• [Task prompt]: Return all lines of the records that contain the word "peak".

(Task input)

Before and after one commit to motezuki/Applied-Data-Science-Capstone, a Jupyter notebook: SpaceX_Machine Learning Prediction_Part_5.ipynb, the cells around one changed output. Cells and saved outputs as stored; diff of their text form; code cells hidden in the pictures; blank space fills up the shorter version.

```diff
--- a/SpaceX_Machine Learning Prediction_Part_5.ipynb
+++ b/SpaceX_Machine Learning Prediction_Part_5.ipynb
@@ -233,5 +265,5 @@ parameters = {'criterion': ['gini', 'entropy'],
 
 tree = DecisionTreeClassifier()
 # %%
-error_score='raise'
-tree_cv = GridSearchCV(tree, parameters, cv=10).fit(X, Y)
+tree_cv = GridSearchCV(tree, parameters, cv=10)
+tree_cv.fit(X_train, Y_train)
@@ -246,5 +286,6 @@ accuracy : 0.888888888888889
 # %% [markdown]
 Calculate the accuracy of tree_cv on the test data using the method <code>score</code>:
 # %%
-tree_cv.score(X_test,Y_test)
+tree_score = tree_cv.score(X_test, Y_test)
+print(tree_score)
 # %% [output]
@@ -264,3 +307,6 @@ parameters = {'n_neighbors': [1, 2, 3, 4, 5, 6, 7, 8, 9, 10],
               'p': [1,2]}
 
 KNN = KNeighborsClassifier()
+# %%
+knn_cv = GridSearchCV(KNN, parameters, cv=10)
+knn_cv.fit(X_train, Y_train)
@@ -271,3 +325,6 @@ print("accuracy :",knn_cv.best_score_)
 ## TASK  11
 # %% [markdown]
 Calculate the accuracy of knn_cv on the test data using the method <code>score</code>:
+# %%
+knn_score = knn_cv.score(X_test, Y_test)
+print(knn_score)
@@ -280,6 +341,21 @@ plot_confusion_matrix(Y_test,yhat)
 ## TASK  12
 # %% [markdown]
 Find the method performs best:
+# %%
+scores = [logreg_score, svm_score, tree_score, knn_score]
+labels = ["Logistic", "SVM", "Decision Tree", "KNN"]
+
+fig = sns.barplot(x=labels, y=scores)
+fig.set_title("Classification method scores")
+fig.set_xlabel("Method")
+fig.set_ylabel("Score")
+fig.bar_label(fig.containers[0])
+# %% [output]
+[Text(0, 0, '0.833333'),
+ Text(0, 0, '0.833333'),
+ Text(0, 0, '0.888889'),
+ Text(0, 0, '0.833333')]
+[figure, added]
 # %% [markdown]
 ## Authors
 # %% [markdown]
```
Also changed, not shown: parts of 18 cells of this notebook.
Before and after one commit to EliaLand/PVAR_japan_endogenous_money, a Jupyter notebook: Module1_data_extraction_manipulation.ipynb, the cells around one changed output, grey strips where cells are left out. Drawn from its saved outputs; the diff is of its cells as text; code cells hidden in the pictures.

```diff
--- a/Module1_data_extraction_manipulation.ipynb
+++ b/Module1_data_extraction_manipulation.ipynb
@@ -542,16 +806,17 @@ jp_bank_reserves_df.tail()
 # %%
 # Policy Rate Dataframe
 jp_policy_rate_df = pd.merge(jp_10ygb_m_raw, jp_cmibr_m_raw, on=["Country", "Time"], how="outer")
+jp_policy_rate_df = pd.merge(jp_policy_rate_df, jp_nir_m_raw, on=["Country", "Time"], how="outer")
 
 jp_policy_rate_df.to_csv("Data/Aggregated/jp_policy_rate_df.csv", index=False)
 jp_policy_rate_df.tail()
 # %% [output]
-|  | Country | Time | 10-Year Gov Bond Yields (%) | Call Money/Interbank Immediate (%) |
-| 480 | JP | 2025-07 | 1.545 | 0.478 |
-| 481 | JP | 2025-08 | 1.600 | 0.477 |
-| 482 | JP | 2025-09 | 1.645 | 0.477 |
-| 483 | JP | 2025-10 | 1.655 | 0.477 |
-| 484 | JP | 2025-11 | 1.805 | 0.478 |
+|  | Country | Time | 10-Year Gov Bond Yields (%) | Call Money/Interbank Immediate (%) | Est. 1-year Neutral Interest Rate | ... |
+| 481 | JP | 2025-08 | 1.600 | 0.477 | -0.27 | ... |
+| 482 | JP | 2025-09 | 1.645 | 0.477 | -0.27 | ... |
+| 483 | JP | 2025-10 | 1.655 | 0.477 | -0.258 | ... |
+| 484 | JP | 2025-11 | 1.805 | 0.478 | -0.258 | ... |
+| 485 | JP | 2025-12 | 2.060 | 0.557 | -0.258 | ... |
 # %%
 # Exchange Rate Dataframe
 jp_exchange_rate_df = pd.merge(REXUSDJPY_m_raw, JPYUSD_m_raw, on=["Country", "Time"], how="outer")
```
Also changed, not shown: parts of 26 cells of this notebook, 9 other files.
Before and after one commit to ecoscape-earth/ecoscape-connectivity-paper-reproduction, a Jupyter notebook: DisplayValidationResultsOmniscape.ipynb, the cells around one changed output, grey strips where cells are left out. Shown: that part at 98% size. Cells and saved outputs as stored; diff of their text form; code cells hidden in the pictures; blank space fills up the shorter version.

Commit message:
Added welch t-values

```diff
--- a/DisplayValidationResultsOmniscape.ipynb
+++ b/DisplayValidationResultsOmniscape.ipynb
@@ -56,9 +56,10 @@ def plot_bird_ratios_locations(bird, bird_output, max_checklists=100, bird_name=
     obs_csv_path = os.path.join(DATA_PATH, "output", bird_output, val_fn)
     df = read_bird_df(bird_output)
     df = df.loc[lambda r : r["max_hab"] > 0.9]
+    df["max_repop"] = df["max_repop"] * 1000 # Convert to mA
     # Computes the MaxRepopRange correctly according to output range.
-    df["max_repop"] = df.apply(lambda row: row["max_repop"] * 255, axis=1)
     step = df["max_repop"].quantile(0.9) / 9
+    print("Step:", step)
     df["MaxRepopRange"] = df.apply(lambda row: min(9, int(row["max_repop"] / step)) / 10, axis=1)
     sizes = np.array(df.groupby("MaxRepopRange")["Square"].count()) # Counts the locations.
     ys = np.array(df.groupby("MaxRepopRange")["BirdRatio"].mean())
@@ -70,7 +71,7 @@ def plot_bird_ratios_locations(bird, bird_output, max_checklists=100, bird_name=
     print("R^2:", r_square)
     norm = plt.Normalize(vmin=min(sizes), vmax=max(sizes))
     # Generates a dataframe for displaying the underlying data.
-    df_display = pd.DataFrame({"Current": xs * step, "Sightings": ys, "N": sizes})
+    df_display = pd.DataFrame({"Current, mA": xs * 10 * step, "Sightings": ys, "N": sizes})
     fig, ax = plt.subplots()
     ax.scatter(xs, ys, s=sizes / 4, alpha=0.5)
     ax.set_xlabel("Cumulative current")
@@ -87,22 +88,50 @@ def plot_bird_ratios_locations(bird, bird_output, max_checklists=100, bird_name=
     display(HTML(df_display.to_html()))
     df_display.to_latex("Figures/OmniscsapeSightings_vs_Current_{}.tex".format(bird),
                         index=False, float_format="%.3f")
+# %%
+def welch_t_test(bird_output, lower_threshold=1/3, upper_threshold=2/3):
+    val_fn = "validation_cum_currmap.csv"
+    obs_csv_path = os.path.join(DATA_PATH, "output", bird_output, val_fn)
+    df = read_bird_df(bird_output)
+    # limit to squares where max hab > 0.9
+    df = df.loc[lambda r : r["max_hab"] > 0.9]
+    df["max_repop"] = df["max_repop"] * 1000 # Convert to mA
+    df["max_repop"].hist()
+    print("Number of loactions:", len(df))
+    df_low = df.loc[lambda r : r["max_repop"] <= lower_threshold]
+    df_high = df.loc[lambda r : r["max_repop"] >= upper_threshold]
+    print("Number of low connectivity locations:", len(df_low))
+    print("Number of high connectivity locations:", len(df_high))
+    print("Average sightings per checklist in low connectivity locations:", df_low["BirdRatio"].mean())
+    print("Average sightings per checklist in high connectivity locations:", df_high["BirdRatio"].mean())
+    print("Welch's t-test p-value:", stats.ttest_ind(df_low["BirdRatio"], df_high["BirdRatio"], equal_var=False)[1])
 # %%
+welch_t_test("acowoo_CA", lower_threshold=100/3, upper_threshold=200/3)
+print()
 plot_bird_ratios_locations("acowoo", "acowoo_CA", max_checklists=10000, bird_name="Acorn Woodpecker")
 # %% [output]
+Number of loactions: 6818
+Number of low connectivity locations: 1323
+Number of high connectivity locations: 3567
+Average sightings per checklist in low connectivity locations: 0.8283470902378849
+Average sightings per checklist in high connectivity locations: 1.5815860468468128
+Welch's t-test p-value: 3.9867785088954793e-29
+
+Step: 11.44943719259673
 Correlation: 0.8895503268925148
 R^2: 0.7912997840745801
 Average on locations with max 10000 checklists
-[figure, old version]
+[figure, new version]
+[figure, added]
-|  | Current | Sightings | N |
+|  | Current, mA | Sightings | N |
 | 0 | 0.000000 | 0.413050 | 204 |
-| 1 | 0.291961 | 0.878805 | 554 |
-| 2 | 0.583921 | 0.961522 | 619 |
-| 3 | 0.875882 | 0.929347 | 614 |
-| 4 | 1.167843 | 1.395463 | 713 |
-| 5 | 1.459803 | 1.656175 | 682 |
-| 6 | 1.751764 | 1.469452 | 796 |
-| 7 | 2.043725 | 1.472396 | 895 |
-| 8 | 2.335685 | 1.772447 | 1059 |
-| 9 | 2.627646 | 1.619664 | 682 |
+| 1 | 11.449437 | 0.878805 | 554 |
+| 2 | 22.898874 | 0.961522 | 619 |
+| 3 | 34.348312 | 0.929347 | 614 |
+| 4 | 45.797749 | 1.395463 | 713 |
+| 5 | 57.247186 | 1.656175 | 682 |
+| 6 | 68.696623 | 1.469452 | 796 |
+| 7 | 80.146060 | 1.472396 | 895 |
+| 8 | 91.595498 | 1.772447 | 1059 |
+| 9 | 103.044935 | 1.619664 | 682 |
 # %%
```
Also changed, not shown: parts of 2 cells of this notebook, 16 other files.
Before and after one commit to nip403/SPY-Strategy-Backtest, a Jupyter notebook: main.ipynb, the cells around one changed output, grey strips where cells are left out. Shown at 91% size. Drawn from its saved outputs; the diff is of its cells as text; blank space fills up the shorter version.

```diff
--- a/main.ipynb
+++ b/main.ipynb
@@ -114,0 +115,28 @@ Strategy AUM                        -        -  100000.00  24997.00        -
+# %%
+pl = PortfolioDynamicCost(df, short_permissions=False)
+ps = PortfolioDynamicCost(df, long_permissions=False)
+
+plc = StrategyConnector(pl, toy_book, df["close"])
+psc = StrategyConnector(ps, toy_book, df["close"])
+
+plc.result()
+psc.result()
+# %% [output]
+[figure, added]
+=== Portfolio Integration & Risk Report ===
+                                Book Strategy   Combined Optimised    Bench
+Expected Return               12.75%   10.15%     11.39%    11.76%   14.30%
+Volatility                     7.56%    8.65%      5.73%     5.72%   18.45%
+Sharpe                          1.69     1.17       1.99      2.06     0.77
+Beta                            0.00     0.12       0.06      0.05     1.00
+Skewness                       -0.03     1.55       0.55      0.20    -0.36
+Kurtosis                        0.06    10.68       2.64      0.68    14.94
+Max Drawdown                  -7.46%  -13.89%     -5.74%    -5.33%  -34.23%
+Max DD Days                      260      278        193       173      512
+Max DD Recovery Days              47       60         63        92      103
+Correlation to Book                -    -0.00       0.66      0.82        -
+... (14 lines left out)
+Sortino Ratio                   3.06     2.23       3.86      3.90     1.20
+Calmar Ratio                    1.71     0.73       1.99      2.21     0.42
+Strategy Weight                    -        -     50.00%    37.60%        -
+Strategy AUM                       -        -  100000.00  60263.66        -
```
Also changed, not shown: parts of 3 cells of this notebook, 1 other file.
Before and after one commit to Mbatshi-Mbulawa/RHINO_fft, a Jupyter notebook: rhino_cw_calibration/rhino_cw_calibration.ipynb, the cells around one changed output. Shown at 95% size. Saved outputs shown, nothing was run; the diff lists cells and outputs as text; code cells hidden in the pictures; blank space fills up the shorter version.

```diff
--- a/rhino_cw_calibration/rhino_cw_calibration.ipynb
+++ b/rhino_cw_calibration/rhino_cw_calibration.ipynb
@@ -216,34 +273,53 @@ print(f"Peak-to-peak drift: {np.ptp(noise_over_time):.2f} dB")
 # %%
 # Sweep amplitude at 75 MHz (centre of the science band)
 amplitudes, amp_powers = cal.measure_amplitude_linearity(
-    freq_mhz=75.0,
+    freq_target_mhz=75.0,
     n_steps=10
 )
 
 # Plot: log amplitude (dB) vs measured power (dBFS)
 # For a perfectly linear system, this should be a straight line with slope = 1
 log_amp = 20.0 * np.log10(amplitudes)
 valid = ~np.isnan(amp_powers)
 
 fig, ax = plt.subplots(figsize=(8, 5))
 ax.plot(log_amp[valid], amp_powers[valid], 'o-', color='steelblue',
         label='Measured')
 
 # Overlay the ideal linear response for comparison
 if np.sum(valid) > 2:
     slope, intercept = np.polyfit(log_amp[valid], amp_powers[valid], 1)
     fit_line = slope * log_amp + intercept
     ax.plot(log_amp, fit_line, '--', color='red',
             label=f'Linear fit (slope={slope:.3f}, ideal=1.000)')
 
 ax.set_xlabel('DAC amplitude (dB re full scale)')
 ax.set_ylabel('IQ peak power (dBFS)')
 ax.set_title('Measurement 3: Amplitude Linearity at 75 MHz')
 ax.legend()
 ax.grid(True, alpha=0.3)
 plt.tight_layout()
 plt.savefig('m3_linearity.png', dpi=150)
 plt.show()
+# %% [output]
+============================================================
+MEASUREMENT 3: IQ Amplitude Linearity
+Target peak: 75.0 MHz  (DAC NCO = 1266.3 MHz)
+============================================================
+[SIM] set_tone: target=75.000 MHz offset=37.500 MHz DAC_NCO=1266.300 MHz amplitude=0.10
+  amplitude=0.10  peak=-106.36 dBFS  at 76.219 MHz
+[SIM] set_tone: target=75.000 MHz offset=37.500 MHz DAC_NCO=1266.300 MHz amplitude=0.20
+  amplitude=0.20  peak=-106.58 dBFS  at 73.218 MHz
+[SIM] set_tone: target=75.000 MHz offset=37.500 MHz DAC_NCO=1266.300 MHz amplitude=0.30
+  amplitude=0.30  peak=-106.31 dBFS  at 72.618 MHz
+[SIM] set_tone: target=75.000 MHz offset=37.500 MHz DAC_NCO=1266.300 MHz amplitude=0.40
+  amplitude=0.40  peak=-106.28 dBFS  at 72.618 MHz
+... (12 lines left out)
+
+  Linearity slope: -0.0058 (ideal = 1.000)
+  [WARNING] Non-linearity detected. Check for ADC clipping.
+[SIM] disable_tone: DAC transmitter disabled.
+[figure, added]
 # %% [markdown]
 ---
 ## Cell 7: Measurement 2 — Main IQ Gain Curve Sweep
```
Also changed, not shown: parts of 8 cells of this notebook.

(End Task input)

• [Solution to the exercise]:
@@ -216,34 +273,53 @@ print(f"Peak-to-peak drift: {np.ptp(noise_over_time):.2f} dB")
 ax.set_ylabel('IQ peak power (dBFS)')
+Target peak: 75.0 MHz  (DAC NCO = 1266.3 MHz)
+  amplitude=0.10  peak=-106.36 dBFS  at 76.219 MHz
+  amplitude=0.20  peak=-106.58 dBFS  at 73.218 MHz
+  amplitude=0.30  peak=-106.31 dBFS  at 72.618 MHz
+  amplitude=0.40  peak=-106.28 dBFS  at 72.618 MHz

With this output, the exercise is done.